- Aim of the exercise
Type out every line below exactly as it reads.

- Source information
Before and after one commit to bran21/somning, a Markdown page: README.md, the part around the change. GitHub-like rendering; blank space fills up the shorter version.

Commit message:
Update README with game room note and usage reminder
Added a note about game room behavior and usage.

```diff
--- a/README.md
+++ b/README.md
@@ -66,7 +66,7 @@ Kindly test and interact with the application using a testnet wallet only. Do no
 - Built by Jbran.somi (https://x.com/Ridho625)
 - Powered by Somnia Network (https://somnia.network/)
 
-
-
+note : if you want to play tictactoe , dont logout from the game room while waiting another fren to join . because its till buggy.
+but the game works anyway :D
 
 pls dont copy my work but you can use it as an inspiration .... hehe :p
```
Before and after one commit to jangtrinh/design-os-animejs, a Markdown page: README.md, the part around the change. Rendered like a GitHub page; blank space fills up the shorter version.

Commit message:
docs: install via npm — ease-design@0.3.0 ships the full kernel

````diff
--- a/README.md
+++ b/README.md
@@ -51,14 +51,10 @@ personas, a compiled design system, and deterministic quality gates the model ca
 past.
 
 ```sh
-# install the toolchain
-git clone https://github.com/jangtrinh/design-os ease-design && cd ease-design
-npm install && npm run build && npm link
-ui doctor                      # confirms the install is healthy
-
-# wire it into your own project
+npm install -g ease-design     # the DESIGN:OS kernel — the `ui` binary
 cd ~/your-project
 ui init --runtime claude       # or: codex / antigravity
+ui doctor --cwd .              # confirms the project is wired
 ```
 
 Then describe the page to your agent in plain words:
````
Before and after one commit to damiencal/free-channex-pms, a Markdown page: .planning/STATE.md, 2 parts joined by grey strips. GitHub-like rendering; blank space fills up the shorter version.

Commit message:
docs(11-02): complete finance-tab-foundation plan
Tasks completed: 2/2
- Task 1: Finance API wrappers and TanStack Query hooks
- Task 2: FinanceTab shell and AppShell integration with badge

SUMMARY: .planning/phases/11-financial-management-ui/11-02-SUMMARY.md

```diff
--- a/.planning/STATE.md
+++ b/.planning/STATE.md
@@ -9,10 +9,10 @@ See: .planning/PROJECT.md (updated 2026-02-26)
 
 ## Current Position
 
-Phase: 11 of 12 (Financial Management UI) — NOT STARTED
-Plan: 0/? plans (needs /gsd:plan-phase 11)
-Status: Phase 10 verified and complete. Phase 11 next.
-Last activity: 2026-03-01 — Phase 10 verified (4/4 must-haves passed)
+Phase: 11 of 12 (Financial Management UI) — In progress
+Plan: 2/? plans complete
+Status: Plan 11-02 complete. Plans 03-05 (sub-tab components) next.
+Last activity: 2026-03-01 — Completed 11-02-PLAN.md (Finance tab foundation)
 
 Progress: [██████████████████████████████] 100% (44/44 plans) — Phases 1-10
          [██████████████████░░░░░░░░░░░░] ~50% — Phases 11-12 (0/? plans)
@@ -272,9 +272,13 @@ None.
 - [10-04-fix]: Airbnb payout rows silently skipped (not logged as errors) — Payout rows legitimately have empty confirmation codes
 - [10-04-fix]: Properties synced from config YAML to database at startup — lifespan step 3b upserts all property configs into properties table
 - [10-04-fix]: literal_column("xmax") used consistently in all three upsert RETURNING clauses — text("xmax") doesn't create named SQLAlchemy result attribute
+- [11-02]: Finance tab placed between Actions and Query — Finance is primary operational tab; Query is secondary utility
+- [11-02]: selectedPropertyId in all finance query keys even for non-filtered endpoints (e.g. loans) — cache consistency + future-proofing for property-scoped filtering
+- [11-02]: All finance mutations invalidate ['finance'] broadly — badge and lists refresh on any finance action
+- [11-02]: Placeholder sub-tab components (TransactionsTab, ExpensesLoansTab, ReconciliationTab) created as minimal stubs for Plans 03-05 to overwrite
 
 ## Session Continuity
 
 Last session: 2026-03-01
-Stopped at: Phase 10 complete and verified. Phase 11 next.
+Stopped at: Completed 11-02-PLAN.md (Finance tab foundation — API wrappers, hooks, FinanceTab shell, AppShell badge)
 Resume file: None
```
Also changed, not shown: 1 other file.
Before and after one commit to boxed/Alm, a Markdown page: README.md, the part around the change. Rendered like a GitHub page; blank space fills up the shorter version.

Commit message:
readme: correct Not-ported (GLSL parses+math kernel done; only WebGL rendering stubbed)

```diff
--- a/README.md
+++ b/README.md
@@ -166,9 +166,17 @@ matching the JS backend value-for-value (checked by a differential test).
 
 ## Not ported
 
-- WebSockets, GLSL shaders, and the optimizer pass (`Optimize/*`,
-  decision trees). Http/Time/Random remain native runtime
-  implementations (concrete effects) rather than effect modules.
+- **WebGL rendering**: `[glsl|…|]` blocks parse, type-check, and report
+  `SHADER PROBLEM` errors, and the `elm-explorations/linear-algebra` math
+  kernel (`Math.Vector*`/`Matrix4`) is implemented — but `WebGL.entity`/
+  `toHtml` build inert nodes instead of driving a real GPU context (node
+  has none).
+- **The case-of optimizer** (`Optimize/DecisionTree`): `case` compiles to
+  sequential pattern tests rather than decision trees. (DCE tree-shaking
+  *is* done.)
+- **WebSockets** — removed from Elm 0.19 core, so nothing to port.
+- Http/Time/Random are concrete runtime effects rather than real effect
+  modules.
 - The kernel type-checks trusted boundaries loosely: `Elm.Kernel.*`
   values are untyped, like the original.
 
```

- Task solution
Before and after one commit to bran21/somning, a Markdown page: README.md, the part around the change. GitHub-like rendering; blank space fills up the shorter version.

Commit message:
Update README with game room note and usage reminder
Added a note about game room behavior and usage.

```diff
--- a/README.md
+++ b/README.md
@@ -66,7 +66,7 @@ Kindly test and interact with the application using a testnet wallet only. Do no
 - Built by Jbran.somi (https://x.com/Ridho625)
 - Powered by Somnia Network (https://somnia.network/)
 
-
-
+note : if you want to play tictactoe , dont logout from the game room while waiting another fren to join . because its till buggy.
+but the game works anyway :D
 
 pls dont copy my work but you can use it as an inspiration .... hehe :p
```
Before and after one commit to jangtrinh/design-os-animejs, a Markdown page: README.md, the part around the change. Rendered like a GitHub page; blank space fills up the shorter version.

Commit message:
docs: install via npm — ease-design@0.3.0 ships the full kernel

````diff
--- a/README.md
+++ b/README.md
@@ -51,14 +51,10 @@ personas, a compiled design system, and deterministic quality gates the model ca
 past.
 
 ```sh
-# install the toolchain
-git clone https://github.com/jangtrinh/design-os ease-design && cd ease-design
-npm install && npm run build && npm link
-ui doctor                      # confirms the install is healthy
-
-# wire it into your own project
+npm install -g ease-design     # the DESIGN:OS kernel — the `ui` binary
 cd ~/your-project
 ui init --runtime claude       # or: codex / antigravity
+ui doctor --cwd .              # confirms the project is wired
 ```
 
 Then describe the page to your agent in plain words:
````
Before and after one commit to damiencal/free-channex-pms, a Markdown page: .planning/STATE.md, 2 parts joined by grey strips. GitHub-like rendering; blank space fills up the shorter version.

Commit message:
docs(11-02): complete finance-tab-foundation plan
Tasks completed: 2/2
- Task 1: Finance API wrappers and TanStack Query hooks
- Task 2: FinanceTab shell and AppShell integration with badge

SUMMARY: .planning/phases/11-financial-management-ui/11-02-SUMMARY.md

```diff
--- a/.planning/STATE.md
+++ b/.planning/STATE.md
@@ -9,10 +9,10 @@ See: .planning/PROJECT.md (updated 2026-02-26)
 
 ## Current Position
 
-Phase: 11 of 12 (Financial Management UI) — NOT STARTED
-Plan: 0/? plans (needs /gsd:plan-phase 11)
-Status: Phase 10 verified and complete. Phase 11 next.
-Last activity: 2026-03-01 — Phase 10 verified (4/4 must-haves passed)
+Phase: 11 of 12 (Financial Management UI) — In progress
+Plan: 2/? plans complete
+Status: Plan 11-02 complete. Plans 03-05 (sub-tab components) next.
+Last activity: 2026-03-01 — Completed 11-02-PLAN.md (Finance tab foundation)
 
 Progress: [██████████████████████████████] 100% (44/44 plans) — Phases 1-10
          [██████████████████░░░░░░░░░░░░] ~50% — Phases 11-12 (0/? plans)
@@ -272,9 +272,13 @@ None.
 - [10-04-fix]: Airbnb payout rows silently skipped (not logged as errors) — Payout rows legitimately have empty confirmation codes
 - [10-04-fix]: Properties synced from config YAML to database at startup — lifespan step 3b upserts all property configs into properties table
 - [10-04-fix]: literal_column("xmax") used consistently in all three upsert RETURNING clauses — text("xmax") doesn't create named SQLAlchemy result attribute
+- [11-02]: Finance tab placed between Actions and Query — Finance is primary operational tab; Query is secondary utility
+- [11-02]: selectedPropertyId in all finance query keys even for non-filtered endpoints (e.g. loans) — cache consistency + future-proofing for property-scoped filtering
+- [11-02]: All finance mutations invalidate ['finance'] broadly — badge and lists refresh on any finance action
+- [11-02]: Placeholder sub-tab components (TransactionsTab, ExpensesLoansTab, ReconciliationTab) created as minimal stubs for Plans 03-05 to overwrite
 
 ## Session Continuity
 
 Last session: 2026-03-01
-Stopped at: Phase 10 complete and verified. Phase 11 next.
+Stopped at: Completed 11-02-PLAN.md (Finance tab foundation — API wrappers, hooks, FinanceTab shell, AppShell badge)
 Resume file: None
```
Also changed, not shown: 1 other file.
Before and after one commit to boxed/Alm, a Markdown page: README.md, the part around the change. Rendered like a GitHub page; blank space fills up the shorter version.

Commit message:
readme: correct Not-ported (GLSL parses+math kernel done; only WebGL rendering stubbed)

```diff
--- a/README.md
+++ b/README.md
@@ -166,9 +166,17 @@ matching the JS backend value-for-value (checked by a differential test).
 
 ## Not ported
 
-- WebSockets, GLSL shaders, and the optimizer pass (`Optimize/*`,
-  decision trees). Http/Time/Random remain native runtime
-  implementations (concrete effects) rather than effect modules.
+- **WebGL rendering**: `[glsl|…|]` blocks parse, type-check, and report
+  `SHADER PROBLEM` errors, and the `elm-explorations/linear-algebra` math
+  kernel (`Math.Vector*`/`Matrix4`) is implemented — but `WebGL.entity`/
+  `toHtml` build inert nodes instead of driving a real GPU context (node
+  has none).
+- **The case-of optimizer** (`Optimize/DecisionTree`): `case` compiles to
+  sequential pattern tests rather than decision trees. (DCE tree-shaking
+  *is* done.)
+- **WebSockets** — removed from Elm 0.19 core, so nothing to port.
+- Http/Time/Random are concrete runtime effects rather than real effect
+  modules.
 - The kernel type-checks trusted boundaries loosely: `Elm.Kernel.*`
   values are untyped, like the original.
 
```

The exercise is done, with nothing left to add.